As the competition gets hotter between rivalling bullet blender producers – have Nutribullet brought a revolutionary blender to the table?

In Action
To start to see the Nutribullet RX doing his thing against the Vitamix S30, make certain to see our vitamix vs nutribullet showdown.

If like many people, you are tossing up between your Nutribullet and the Ninja Auto IQ, be sure to visit our nutribullet rx vs ninja challenge.

The Good
There is a large amount of good to be said about the Nutribullet RX. Firstly, the email address details are quite impressive and equal those of the Vitamix S30 and Blendtec series. It can an excellent job of liquefying whatever you placed into the container including ice, frozen berries and wearing down seeds no more than linseeds.

The powerful 1700 watt motor creates green smoothies and soups easily. You do have to add water or other liquids to frozen ingredients as the blender does not have any pulse feature, tamper or mechanism to get things moving as long as they become stuck.

The blender includes two cups that screw directly onto the bottom enabling you to blend the smoothie, attach the provided lid – consume or take with you. The main one liter pitcher is a wonderful inclusion – useful when you have a tiny family or anticipate creating large quantities.

A big improvement over previous models is the metal drive socket and gears on the blade housing.
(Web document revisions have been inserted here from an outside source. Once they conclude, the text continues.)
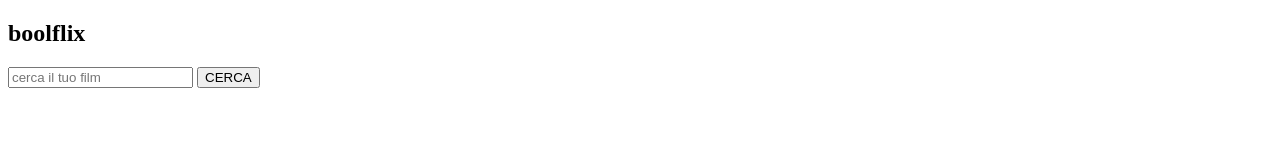
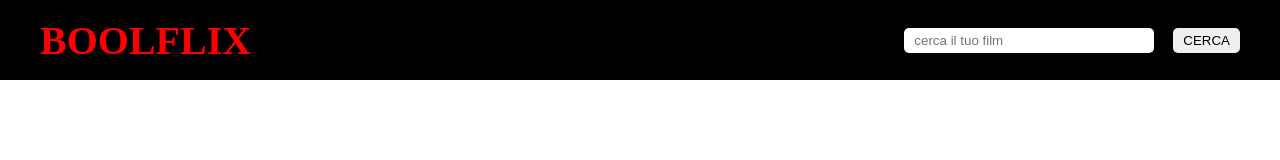
Before and after one commit to Walter-Satriano/ajax-ex-boolflix, a plain HTML site: page index.html in a window 1280 px wide. Drawn offline with nearby package versions, Linux system fonts and the light colour scheme.

Commit message:
inizio creazione stili

```diff
--- a/master.css
+++ b/master.css
@@ -1,22 +1,70 @@
-/* *{
+*{
   margin: 0;
   padding: 0;
   box-sizing: border-box;
-} */
+}
 
-.yellow {
-  color: yellow;
+.container {
+  width: 100%;
+  height: 100%;
+}
+
+.container nav {
+  background-color: black;
+  height: 80px;
+  display: flex;
+  justify-content: space-between;
+  align-items: center;
+}
+
+.logo {
+  margin-left: 40px;
+}
+
+.logo h1 {
+  color: red;
+  text-transform: uppercase;
+  font-size: 40px;
+}
+
+.search_bar {
+  margin-right: 40px;
+}
+
+#search_button, .input_user {
+  margin-left: 15px;
+  padding: 5px 10px;
+  border-radius: 5px;
+  border-style: none;
+}
+
+.input_user {
+  width: 250px;
+}
+
+.container_movie {
+  background-color: gray;
+  display: flex;
+  flex-wrap: wrap;
+  justify-content: space-around;
 }
 
 .movie_list {
-  margin-top: 45px;
+  display: none;
+  padding-top: 40px;
+  width: 20%;
 }
 
-.rate_star {
-  font-size: 20px;
+.movie_poster {
+  margin: 25px 0;
 }
 
 .flag_lang {
   width: 15px;
   height: auto;
 }
+
+.rate_star {
+  font-size: 20px;
+  color: yellow;
+}
```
The metal makes the blender more durable over cheaper plastic that wears down easily with regular use.

The Bad
The Nutribullet RX is incredibly simple to use. You take your cup and fill it’ll the ingredients to create your master piece. You screw on the lid, tightening it with the provided hand tool and pop it to the base. The bottom senses you have located the cup onto the bottom and automates your blend for 1 minute.

When you are creating soup, you press the disguised button on underneath of the base that may extend the blend cycle for 7 minutes. Once complete the blender will automatically switch off. The base does not have any locking mechanism to carry the cup or pitcher set up so it’s simple to insert and remove.
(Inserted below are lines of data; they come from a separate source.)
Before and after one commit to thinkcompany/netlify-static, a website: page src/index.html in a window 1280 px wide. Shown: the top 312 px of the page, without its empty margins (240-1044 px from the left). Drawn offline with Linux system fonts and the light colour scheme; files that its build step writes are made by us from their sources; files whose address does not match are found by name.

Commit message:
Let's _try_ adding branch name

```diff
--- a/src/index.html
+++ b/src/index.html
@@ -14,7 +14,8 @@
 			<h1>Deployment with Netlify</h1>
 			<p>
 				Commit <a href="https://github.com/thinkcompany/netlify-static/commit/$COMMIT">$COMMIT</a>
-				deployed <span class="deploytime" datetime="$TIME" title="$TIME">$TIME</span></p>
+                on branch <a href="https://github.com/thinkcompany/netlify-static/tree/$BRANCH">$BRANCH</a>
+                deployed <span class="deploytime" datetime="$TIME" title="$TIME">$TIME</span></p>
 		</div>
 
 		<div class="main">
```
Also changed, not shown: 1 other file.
What so bad about this I hear you say – sound easy enough right? Sure, on the top of things it looks easy. The first problem is that there surely is no On and off switch. Ok.. I hear you say.. Well let’s say you are blending with reduced liquid and things become stuck because they often do in virtually any blender. You’ll have to pull the cup / pitcher off the bottom whiles it running – give it a shake, then reinsert.
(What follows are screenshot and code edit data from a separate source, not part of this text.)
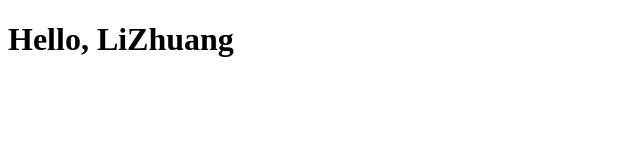
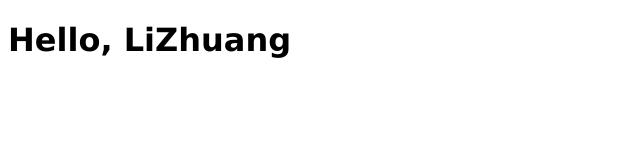
Before and after one commit to justbefree/justbefree.github.io, a plain HTML site: page index.html in a window 1280 px wide. Shown: the whole page, without its empty margins (0-640 px from the left). Drawn offline with Linux system fonts and the light colour scheme.

Commit message:
Updated index.html

```diff
--- a/index.html
+++ b/index.html
@@ -2,6 +2,14 @@
 <html>
 <head>
   <title>Hello, LiZhuang</title>
+  <meta charset="utf-8"/>
+  <meta name="viewport" content="width=device-width,height=device-height,maximum-scale=1.0,user-scalable=no"/>
+   <meta name="keywords" content="lizhuang,lizhuang.xyz,justbefree, just be free" />
+  <style type="text/css">
+    body {
+      font-family: "Lucida Grande";
+    }
+  </style>
 </head>
 <body>
 <h1>Hello, LiZhuang</h1>
```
If you take away the cup or pitcher at hook angle, you’ll notice a loud grinding noise – which will cause ware and tare as time passes. Occasionally is ok, but suppose you involve some stubborn ingredients that require you to do that often with – it could become quite cumbersome. In addition, it reset the automated timer.

The other complain this is actually the hand tightening tool. In the event that you forget to utilize the tool and tighten yourself, you’ll wrap up with a sticky mess. No other blender requires the utilization of such a tool. In the event you have to move the ingredients around with a spatula, you’ll have to use the tool. If you plan on using the device at all times, you’ll have to use the tool… I believe you get the point…

And The Ugly
There are two major conditions that plague the Nutribullet RX. The first issue is due to the gasket ring. The gasket ring is a rubber ring forms a seal between your cup and the blade housing – made to stop leaks while blending. The gasket has to be removed and cleaned after each use or you risk food contamination.

The problem with the gasket is based on its position. It’s located inside blade housing next to the blades. To eliminate the gasket, you should pry it lose with a dull knife. Once cleaned, reinserting it is usually cumbersome as you will need to stretch the rubber seal, working your fingers around it to obtain it back in place. Doing this isn’t easy and exposes your unprotected fingers to the blades.

Another problem lies with the cooling vent. The powerful 1700 watt motor in the Nutribullet RX can generate some serious heat. It requires dedicated cooling when blending tough things that puts the blender through its paces.

The cooling vent is situated half way up your body of the device. It’s the grid of small holes below the warning messages. When your blender leak during use, spilling liquid over the vent, it’ll be sucked in as there is absolutely no safe guard set up. This may cause serious harm to the motor.

Conclusion
In overall this overview of the NutriBullet RX, I could say the blender performs it job perfectly but has its clear design flaws. If you’re not fazed by fiddling around with the gasket ring or removing the blade housing from the cup with the provided tool – this can be the blender for you personally.

The performance you get for the purchase price you pay is fairly reasonable – in comparison with the major brands such as for example Vitamix and Blendtec. The strongest thing choosing the NutriBullet RX is its capability to purify and pulverise whatever you put before it – rendering it simply perfect for green smoothie and soups.